WHAT TO PRODUCE:
Scan the entries below, and for each line that includes the word "모음이에요", make a copy.

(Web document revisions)

#####

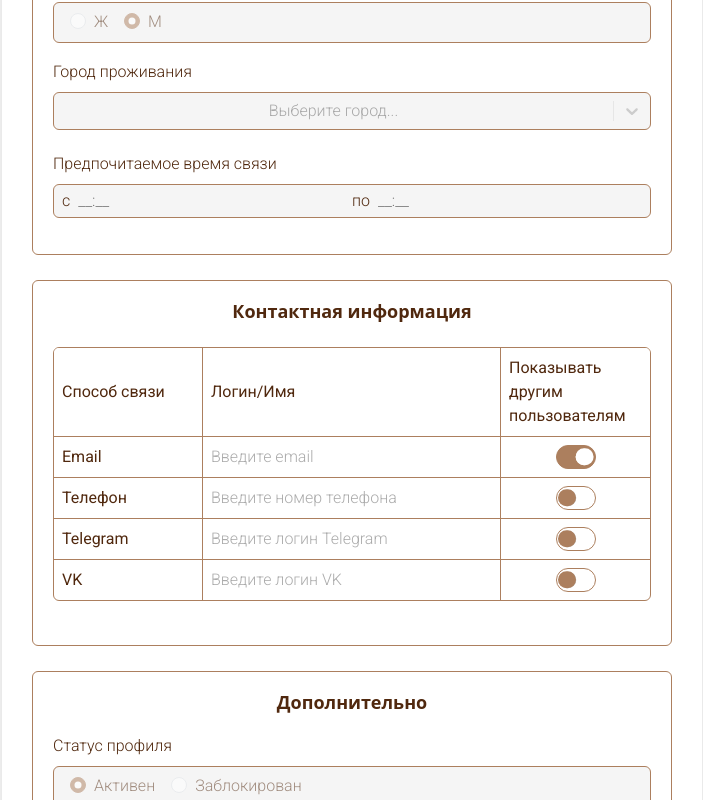
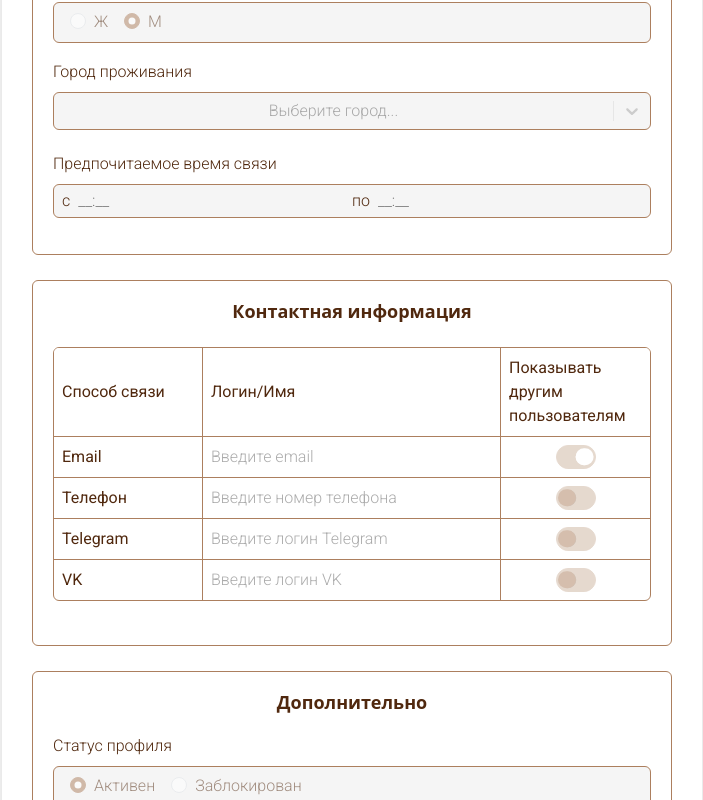
Before and after one commit to PetMatchNSU/PetMatch-frontend, a React (Vite) app: page /profile in a window 1280 px wide. Shown: the part 437-1237 px from the top of the page, without its empty margins (288-991 px from the left). Built offline with nearby package versions, Linux system fonts and the light colour scheme; no server answers.

Commit message:
add disabled to reg table

```diff
--- a/src/components/RegistrationTable/RegistrationTable.tsx
+++ b/src/components/RegistrationTable/RegistrationTable.tsx
@@ -21,13 +21,15 @@ interface RegistrationTableProps {
   onVisibilityChange: (visibility: VisibilitySettings) => void;
   contactInfo: ContactInfo;
   visibility: VisibilitySettings;
+  disabled?: boolean;
 }
 
 const RegistrationTable: React.FC<RegistrationTableProps> = ({
   onContactInfoChange,
   onVisibilityChange,
   contactInfo,
-  visibility
+  visibility,
+  disabled = false
 }) => {
   const handleInputChange = (field: keyof ContactInfo, value: string) => {
     onContactInfoChange({ ...contactInfo, [field]: value });
@@ -57,6 +59,8 @@ const RegistrationTable: React.FC<RegistrationTableProps> = ({
                 placeholder="Введите email"
                 value={contactInfo.email}
                 onChange={(e) => handleInputChange('email', e.target.value)}
+                readOnly={disabled}
+                disabled={disabled}
                 className={styles.tableInput}
               />
             </td>
@@ -65,6 +69,7 @@ const RegistrationTable: React.FC<RegistrationTableProps> = ({
                 <Toggle
                   checked={visibility.email}
                   onChange={handleToggleChange('email')}
+                  disabled={disabled}
                   wrapperClassName={styles.noMargin}
                 />
               </div>
@@ -78,6 +83,8 @@ const RegistrationTable: React.FC<RegistrationTableProps> = ({
                 placeholder="Введите номер телефона"
                 value={contactInfo.phone}
                 onChange={(e) => handleInputChange('phone', e.target.value)}
+                readOnly={disabled}
+                disabled={disabled}
                 className={styles.tableInput}
               />
             </td>
@@ -86,6 +93,7 @@ const RegistrationTable: React.FC<RegistrationTableProps> = ({
                 <Toggle
                   checked={visibility.phone}
                   onChange={handleToggleChange('phone')}
+                  disabled={disabled}
                   wrapperClassName={styles.noMargin}
                 />
               </div>
@@ -98,6 +106,8 @@ const RegistrationTable: React.FC<RegistrationTableProps> = ({
                 placeholder="Введите логин Telegram"
                 value={contactInfo.telegram}
                 onChange={(e) => handleInputChange('telegram', e.target.value)}
+                readOnly={disabled}
+                disabled={disabled}
                 className={styles.tableInput}
               />
             </td>
@@ -106,6 +116,7 @@ const RegistrationTable: React.FC<RegistrationTableProps> = ({
                 <Toggle
                   checked={visibility.telegram}
                   onChange={handleToggleChange('telegram')}
+                  disabled={disabled}
                   wrapperClassName={styles.noMargin}
                 />
               </div>
@@ -118,6 +129,8 @@ const RegistrationTable: React.FC<RegistrationTableProps> = ({
                 placeholder="Введите логин VK"
                 value={contactInfo.vk}
                 onChange={(e) => handleInputChange('vk', e.target.value)}
+                readOnly={disabled}
+                disabled={disabled}
                 className={styles.tableInput}
               />
             </td>
@@ -127,6 +140,7 @@ const RegistrationTable: React.FC<RegistrationTableProps> = ({
                   checked={visibility.vk}
                   onChange={handleToggleChange('vk')}
                   wrapperClassName={styles.noMargin}
+                  disabled={disabled}
                 />
               </div>
             </td>
--- a/src/pages/Login.tsx
+++ b/src/pages/Login.tsx
@@ -16,7 +16,13 @@ const schema = yup.object({
     .required('Email обязателен для заполнения'),
   password: yup
     .string()
-    .required('Пароль обязателен для заполнения'),
+    .required('Пароль обязателен для заполнения')
+    .min(8, 'Пароль должен содержать минимум 8 символов')
+    .max(50, 'Пароль не должен превышать 50 символов')
+    .matches(/[A-Z]/, 'Пароль должен содержать хотя бы одну заглавную букву')
+    .matches(/[a-z]/, 'Пароль должен содержать хотя бы одну строчную букву')
+    .matches(/\d/, 'Пароль должен содержать хотя бы одну цифру')
+    .matches(/^[a-zA-Z0-9!@#$%^&*()_+\-=[\]{};':"\\|,.<>/?]*$/, 'Пароль содержит недопустимые символы'),
 }).required();
 
 const Login: React.FC = () => {
--- a/src/pages/Profile.tsx
+++ b/src/pages/Profile.tsx
@@ -363,6 +363,7 @@ const Profile: React.FC = () => {
               onVisibilityChange={setVisibility}
               contactInfo={contactInfo}
               visibility={visibility}
+              disabled={!isEditing}
             />
           </div>
 
--- a/src/pages/Registration.tsx
+++ b/src/pages/Registration.tsx
@@ -85,7 +85,6 @@ const Registration: React.FC = () => {
   const [selectedCity, setSelectedCity] = useState<SingleValue<SelectOption>>(null);
   const [preferredTime, setPreferredTime] = useState<string>('');
   const [agreedToTerms, setAgreedToTerms] = useState<boolean>(false);
-  const [cityOptions, setCityOptions] = useState<SelectOption[]>([]);
   const [isLoadingCities, setIsLoadingCities] = useState<boolean>(false);
   const [searchQuery, setSearchQuery] = useState<string>('');
   const [allCities, setAllCities] = useState<SelectOption[]>([]);
--- a/src/services/api.ts
+++ b/src/services/api.ts
@@ -11,7 +11,7 @@ import type {
   VerifyEmailRequest,
 } from '../types/user';
 
-const API_BASE_URL = 'http://158.160.173.155/api/v1';
+const API_BASE_URL = 'http://localhost:8091/api/v1';
 
 const apiClient = axios.create({
   baseURL: API_BASE_URL,
```
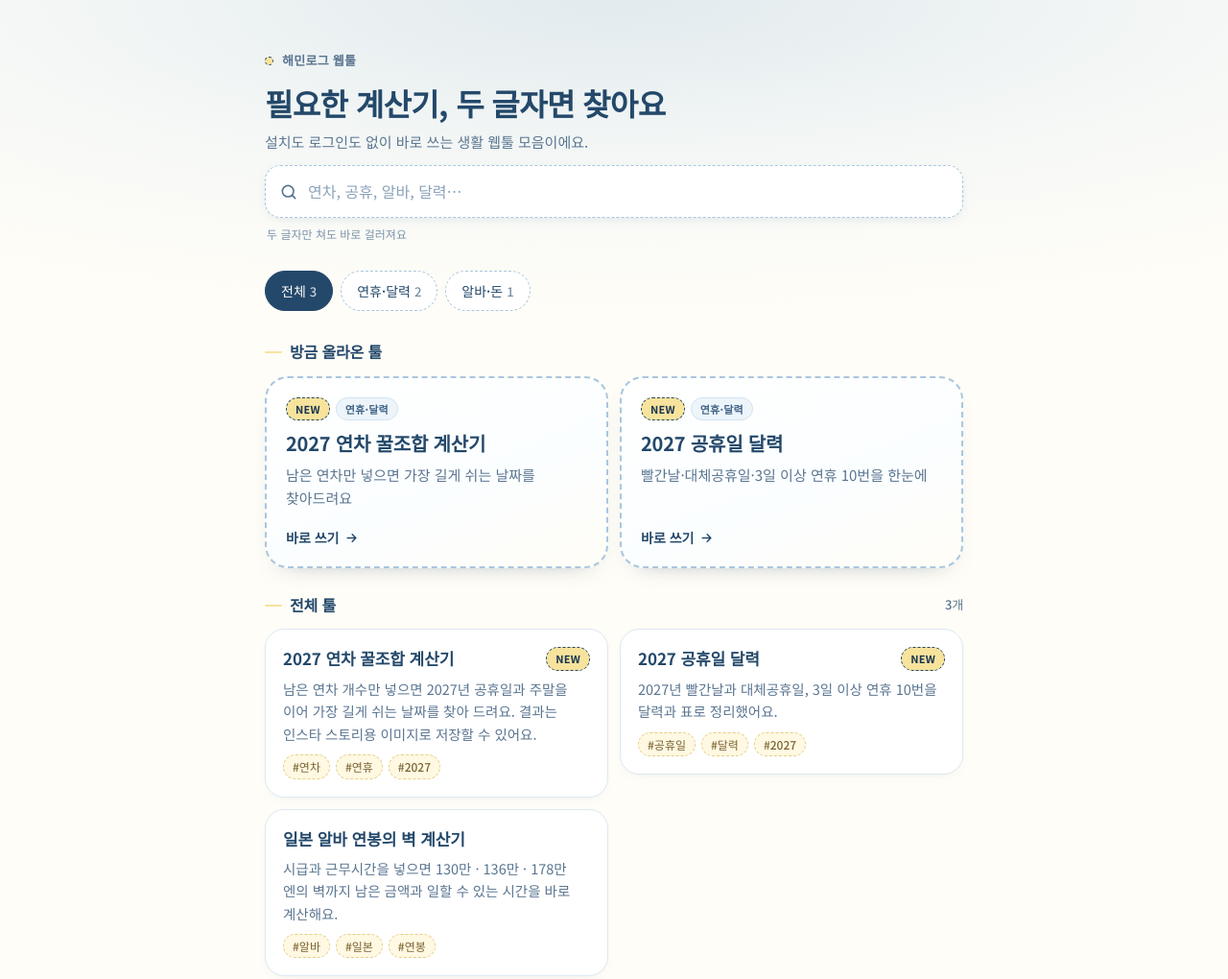
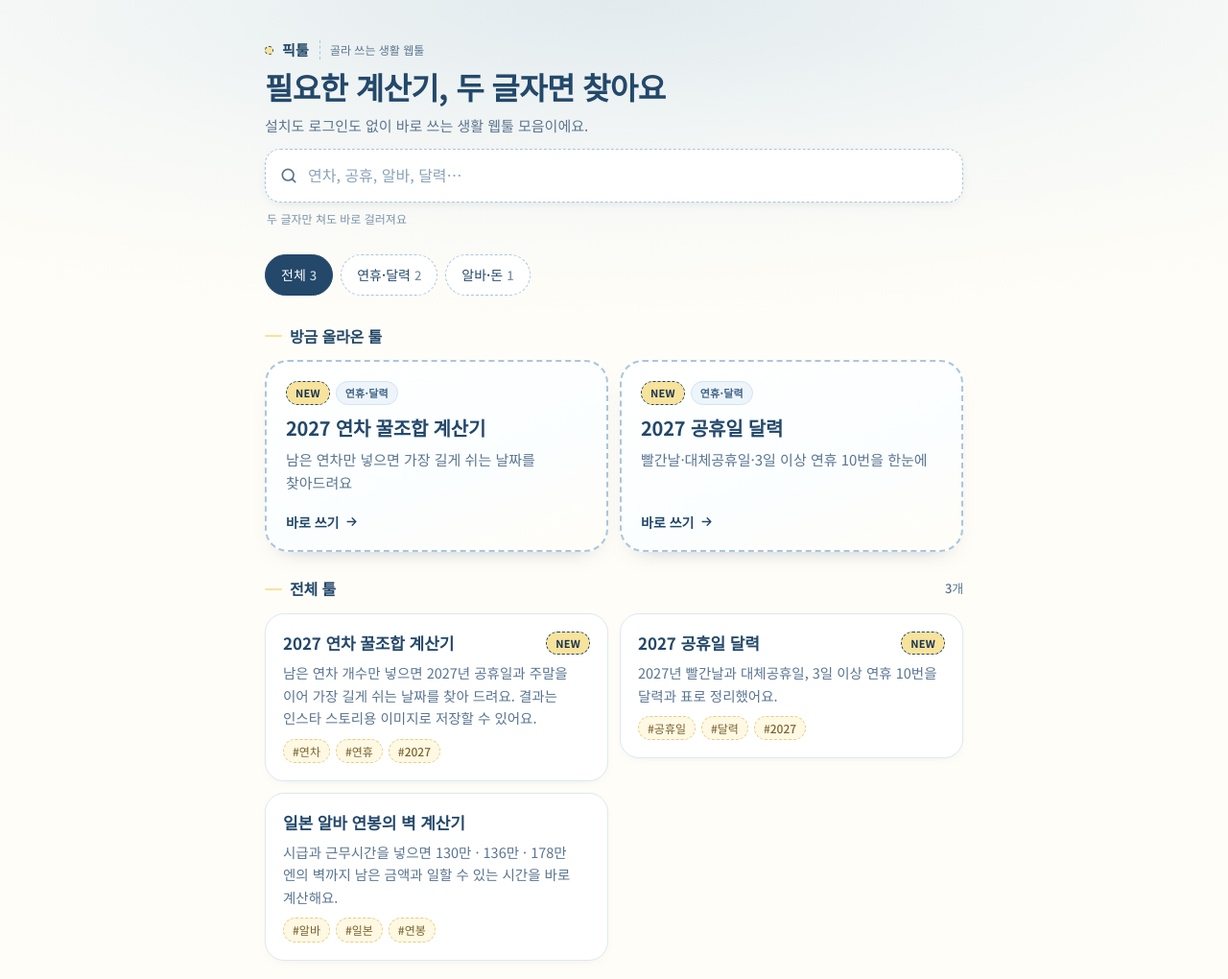
Before and after one commit to haemin-dev/tools, a plain HTML site: page index.html in a window 1280 px wide. Shown: the top 1020 px of the page at 96% size. Drawn offline with Linux system fonts and the light colour scheme.

Commit message:
브랜드명 픽툴로 변경: title·og:site_name·상단 브랜드 문구·JSON-LD·README

```diff
--- a/index.html
+++ b/index.html
@@ -3,13 +3,13 @@
 <head>
 <meta charset="utf-8">
 <meta name="viewport" content="width=device-width, initial-scale=1, viewport-fit=cover">
-<title>해민로그 웹툴 모음 | 2027 연차 계산기·공휴일 달력·알바 연봉의 벽</title>
-<meta name="description" content="설치·로그인 없이 바로 쓰는 생활 웹툴 모음. 2027 연차 꿀조합 계산기, 2027 공휴일 달력, 일본 알바 연봉의 벽 계산기를 두 글자만 쳐서 바로 찾아 쓰세요.">
+<title>픽툴 | 골라 쓰는 생활 웹툴 – 연차·공휴일·알바 계산기</title>
+<meta name="description" content="픽툴은 설치·로그인 없이 바로 쓰는 생활 웹툴 모음이에요. 2027 연차 꿀조합 계산기, 2027 공휴일 달력, 일본 알바 연봉의 벽 계산기를 두 글자만 쳐서 바로 찾아 쓰세요.">
 <meta name="theme-color" content="#FFFDF7">
 <link rel="canonical" href="https://haemin-dev.github.io/tools/">
 <meta property="og:type" content="website">
-<meta property="og:site_name" content="해민로그 웹툴 모음">
-<meta property="og:title" content="해민로그 웹툴 모음 | 2027 연차 계산기·공휴일 달력·알바 연봉의 벽">
+<meta property="og:site_name" content="픽툴">
+<meta property="og:title" content="픽툴 | 골라 쓰는 생활 웹툴 – 연차·공휴일·알바 계산기">
 <meta property="og:description" content="설치·로그인 없이 바로 쓰는 생활 웹툴 모음. 연차·공휴일·알바 계산기를 두 글자 검색으로 찾아 쓰세요.">
 <meta property="og:url" content="https://haemin-dev.github.io/tools/">
 <meta property="og:locale" content="ko_KR">
@@ -45,7 +45,8 @@ body::before{content:"";position:absolute;top:0;left:0;right:0;height:min(52vh,4
 .skip:focus{left:8px;top:8px;z-index:99;padding:10px 14px;background:var(--navy);color:#fff;border-radius:10px}
 
 /* header */
-.brand{display:flex;align-items:center;gap:9px;font-size:.8125rem;font-weight:700;color:var(--muted);letter-spacing:.02em}
+.brand{display:flex;align-items:center;gap:9px;margin:0;font-size:.9375rem;font-weight:700;color:var(--navy);letter-spacing:.01em}
+.brand-sub{margin-left:2px;padding-left:10px;border-left:1px dashed var(--sky);font-size:.75rem;font-weight:500;color:var(--muted);letter-spacing:0}
 .brand-dot{width:9px;height:9px;border-radius:50%;background:var(--butter);border:1.5px dashed var(--navy);flex:none}
 h1{margin:6px 0 0;font-size:clamp(1.5rem,6.4vw,2rem);line-height:1.28;letter-spacing:-.02em;font-weight:700}
 .lead{margin:8px 0 0;color:var(--muted);font-size:.9375rem}
@@ -141,7 +142,7 @@ footer a{color:var(--navy);text-underline-offset:3px}
 <main class="wrap">
 
   <header>
-    <p class="brand"><span class="brand-dot" aria-hidden="true"></span>해민로그 웹툴</p>
+    <p class="brand"><span class="brand-dot" aria-hidden="true"></span>픽툴<span class="brand-sub">골라 쓰는 생활 웹툴</span></p>
     <h1>필요한 계산기, 두 글자면 찾아요</h1>
     <p class="lead">설치도 로그인도 없이 바로 쓰는 생활 웹툴 모음이에요.</p>
   </header>
@@ -408,9 +409,9 @@ const TOOLS = [
   const ld = {
     '@context': 'https://schema.org',
     '@type': 'CollectionPage',
-    name: '해민로그 웹툴 모음',
+    name: '픽툴 | 골라 쓰는 생활 웹툴',
     url: 'https://haemin-dev.github.io/tools/',
-    description: '설치·로그인 없이 바로 쓰는 생활 웹툴 모음',
+    description: '픽툴은 설치·로그인 없이 바로 쓰는 생활 웹툴 모음이에요',
     hasPart: TOOLS.map(function (t) {
       return {
         '@type': 'WebApplication',
```
Also changed, not shown: 1 other file.
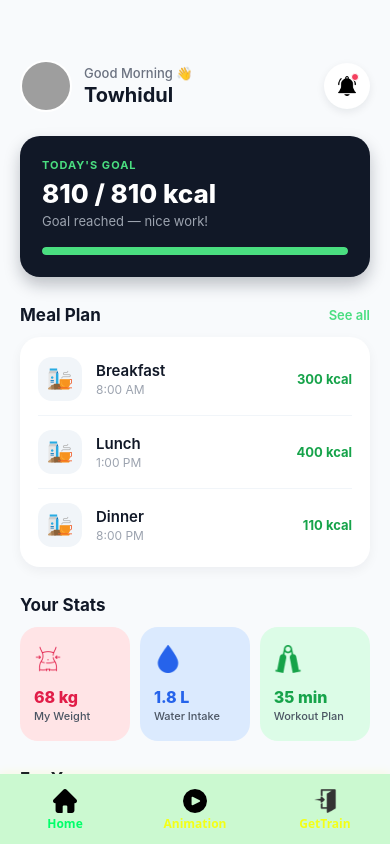
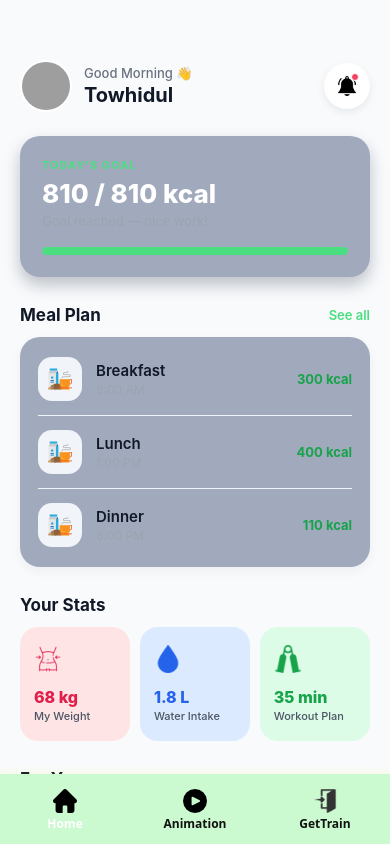
Before and after one commit to towhidul1999/Fitness-App-React-Native, a React Native app: screen /Home in a window 390 px wide. Built offline with nearby package versions, Linux system fonts and the light colour scheme; grey boxes are pictures that could not be loaded.

Commit message:
Home page card redesign

```diff
--- a/navigation/RootNavigator.js
+++ b/navigation/RootNavigator.js
@@ -22,8 +22,8 @@ export default function RootNavigator() {
                 screenOptions={{
                     headerShown: false,
 
-                    tabBarActiveTintColor: '#00ff6a',
-                    tabBarInactiveTintColor: '#f3ff17',
+                    tabBarActiveTintColor: '#ffffff',
+                    tabBarInactiveTintColor: '#11110f',
 
                     tabBarStyle: {
                         height: 70,
--- a/screens/HomeScreen.js
+++ b/screens/HomeScreen.js
@@ -469,7 +469,7 @@ const styles = StyleSheet.create({
     // Hero card
     heroCard: {
         marginTop: 24,
-        backgroundColor: '#111827',
+        backgroundColor: '#a1aabd',
         borderRadius: CARD_RADIUS,
         padding: 22,
         shadowColor: '#111827',
@@ -531,7 +531,7 @@ const styles = StyleSheet.create({
 
     // Meal card
     mealCard: {
-        backgroundColor: '#FFFFFF',
+        backgroundColor: '#a1aabd',
         borderRadius: CARD_RADIUS,
         paddingHorizontal: 18,
         paddingVertical: 6,
```
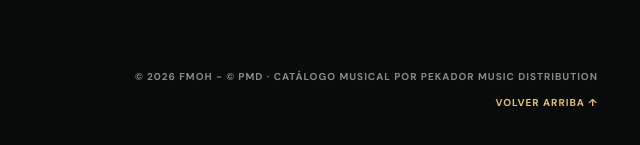
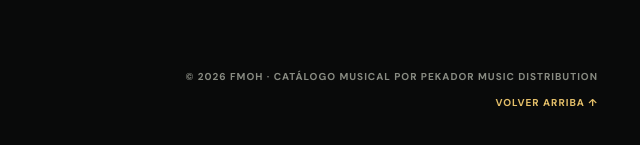
Before and after one commit to PekaOS-Pro/FMOH-WEB, a plain HTML site: page index.html in a window 1280 px wide. Shown: the part 4072-4217 px from the top of the page, 640-1280 px from the left. Drawn offline with nearby package versions, Linux system fonts and the light colour scheme; a web font is replaced by a local one.

Commit message:
Update index.html

```diff
--- a/index.html
+++ b/index.html
@@ -28,7 +28,7 @@
     <section class="bio-section" id="biografia"><div class="wrap bio-grid"><div class="bio-visual"><img id="artistPhoto" src="assets/images/artista-demo.jpg" alt="Imagen provisional para la fotografía del artista" loading="lazy"><span class="bio-stamp">FMOH / CHILE</span></div><div class="bio-copy"><span class="kicker">LA HISTORIA DETRÁS DE LA VOZ</span><h2>FMOH<span></span></h2><p class="bio-quote" id="artistQuote">«Una trayectoria escrita a ritmo de hip-hop.»</p><div class="bio-rule"></div><p class="bio-text" id="artistBio"></p><div class="bio-chips"><span>HIP HOP</span><span>VILLA ALEMANA</span><span>CHILE</span></div><a class="text-link" id="bioSpotify" href="#contacto">EXPLORAR SU MÚSICA <span>↗</span></a></div></div></section>
     <section class="listen-section wrap" id="contacto"><span class="kicker">CONECTA CON FMOH</span><div class="listen-layout"><h2>LA MÚSICA<br>CONTINÚA<span>.</span></h2><div><p>Escucha los lanzamientos, descubre nuevos temas y sigue las novedades en sus plataformas.</p><div class="social-links" id="socialLinks"></div></div></div></section>
   </main>
-  <footer class="footer"><div class="wrap footer-flex"><div><a class="footer-logo" href="#inicio">FMOH<span>■</span></a><p>HIP HOP DESDE VILLA ALEMANA.</p></div><div class="footer-meta"><span>© <span id="yearNow"></span> FMOH - © PMD · CATÁLOGO MUSICAL POR PEKADOR MUSIC DISTRIBUTION</span><a href="#inicio">VOLVER ARRIBA ↑</a></div></div></footer>
+  <footer class="footer"><div class="wrap footer-flex"><div><a class="footer-logo" href="#inicio">FMOH<span>■</span></a><p>HIP HOP DESDE VILLA ALEMANA.</p></div><div class="footer-meta"><span>© <span id="yearNow"></span> FMOH · CATÁLOGO MUSICAL POR PEKADOR MUSIC DISTRIBUTION</span><a href="#inicio">VOLVER ARRIBA ↑</a></div></div></footer>
   <div class="toast" id="toast" role="status" aria-live="polite"></div>
   <script src="data/site-data.js"></script><script src="assets/js/site.js?v=20261118-player" defer></script>
 </body></html>
```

#####

RESULT OF THE TASK:
+<meta name="description" content="픽툴은 설치·로그인 없이 바로 쓰는 생활 웹툴 모음이에요. 2027 연차 꿀조합 계산기, 2027 공휴일 달력, 일본 알바 연봉의 벽 계산기를 두 글자만 쳐서 바로 찾아 쓰세요.">
     <p class="lead">설치도 로그인도 없이 바로 쓰는 생활 웹툴 모음이에요.</p>
+    description: '픽툴은 설치·로그인 없이 바로 쓰는 생활 웹툴 모음이에요',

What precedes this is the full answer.